[WHAT YOU ARE ASKED TO DO] Find all lines with the word "Registration" in the material, then copy them.

Top of MATERIALS PROVIDED

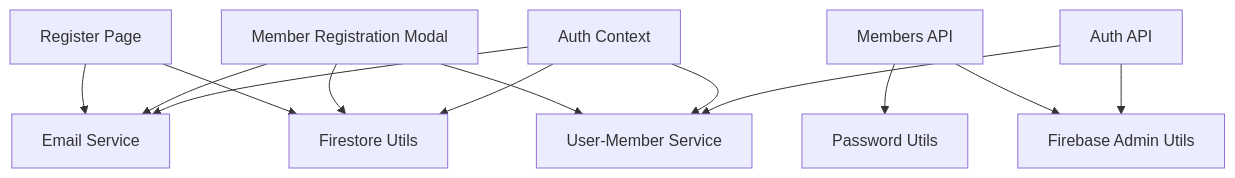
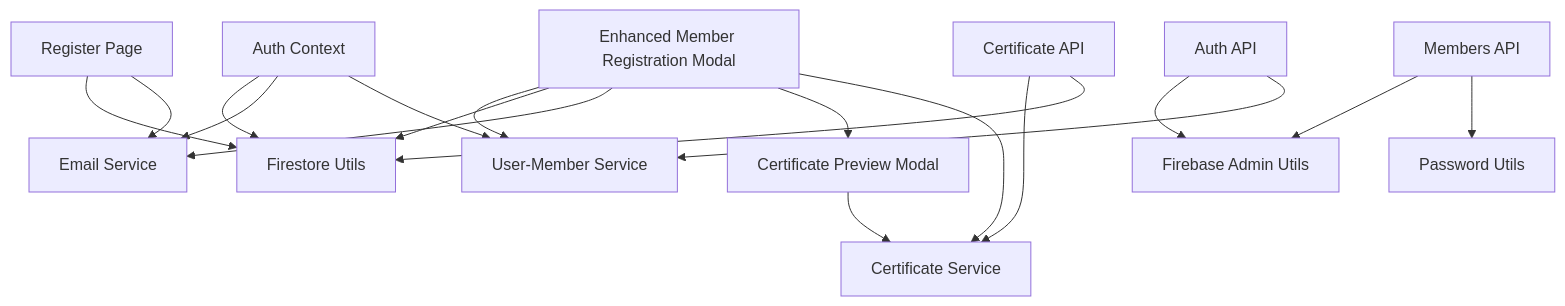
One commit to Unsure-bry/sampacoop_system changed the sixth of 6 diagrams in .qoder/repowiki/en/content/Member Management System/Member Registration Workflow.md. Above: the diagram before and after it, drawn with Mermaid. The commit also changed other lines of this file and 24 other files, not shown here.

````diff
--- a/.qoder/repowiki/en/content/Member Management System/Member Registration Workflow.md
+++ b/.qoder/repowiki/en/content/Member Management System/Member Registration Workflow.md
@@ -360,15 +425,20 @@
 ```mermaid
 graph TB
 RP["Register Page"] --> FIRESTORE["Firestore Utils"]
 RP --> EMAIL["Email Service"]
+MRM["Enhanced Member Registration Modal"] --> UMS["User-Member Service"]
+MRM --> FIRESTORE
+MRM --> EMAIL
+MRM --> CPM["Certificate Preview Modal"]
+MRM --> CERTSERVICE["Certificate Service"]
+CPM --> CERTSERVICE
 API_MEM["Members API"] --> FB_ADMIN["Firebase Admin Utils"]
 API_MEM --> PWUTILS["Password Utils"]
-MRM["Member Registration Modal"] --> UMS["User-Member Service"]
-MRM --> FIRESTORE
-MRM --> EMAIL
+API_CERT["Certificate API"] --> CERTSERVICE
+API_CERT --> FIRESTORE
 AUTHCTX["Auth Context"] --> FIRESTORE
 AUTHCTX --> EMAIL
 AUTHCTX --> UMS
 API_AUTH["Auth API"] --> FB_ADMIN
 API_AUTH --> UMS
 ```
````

Bottom of MATERIALS PROVIDED

[SOLUTION TO THIS EXERCISE]
One commit to Unsure-bry/sampacoop_system changed the sixth of 6 diagrams in .qoder/repowiki/en/content/Member Management System/Member Registration Workflow.md. Above: the diagram before and after it, drawn with Mermaid. The commit also changed other lines of this file and 24 other files, not shown here.
--- a/.qoder/repowiki/en/content/Member Management System/Member Registration Workflow.md
+++ b/.qoder/repowiki/en/content/Member Management System/Member Registration Workflow.md
+MRM["Enhanced Member Registration Modal"] --> UMS["User-Member Service"]
-MRM["Member Registration Modal"] --> UMS["User-Member Service"]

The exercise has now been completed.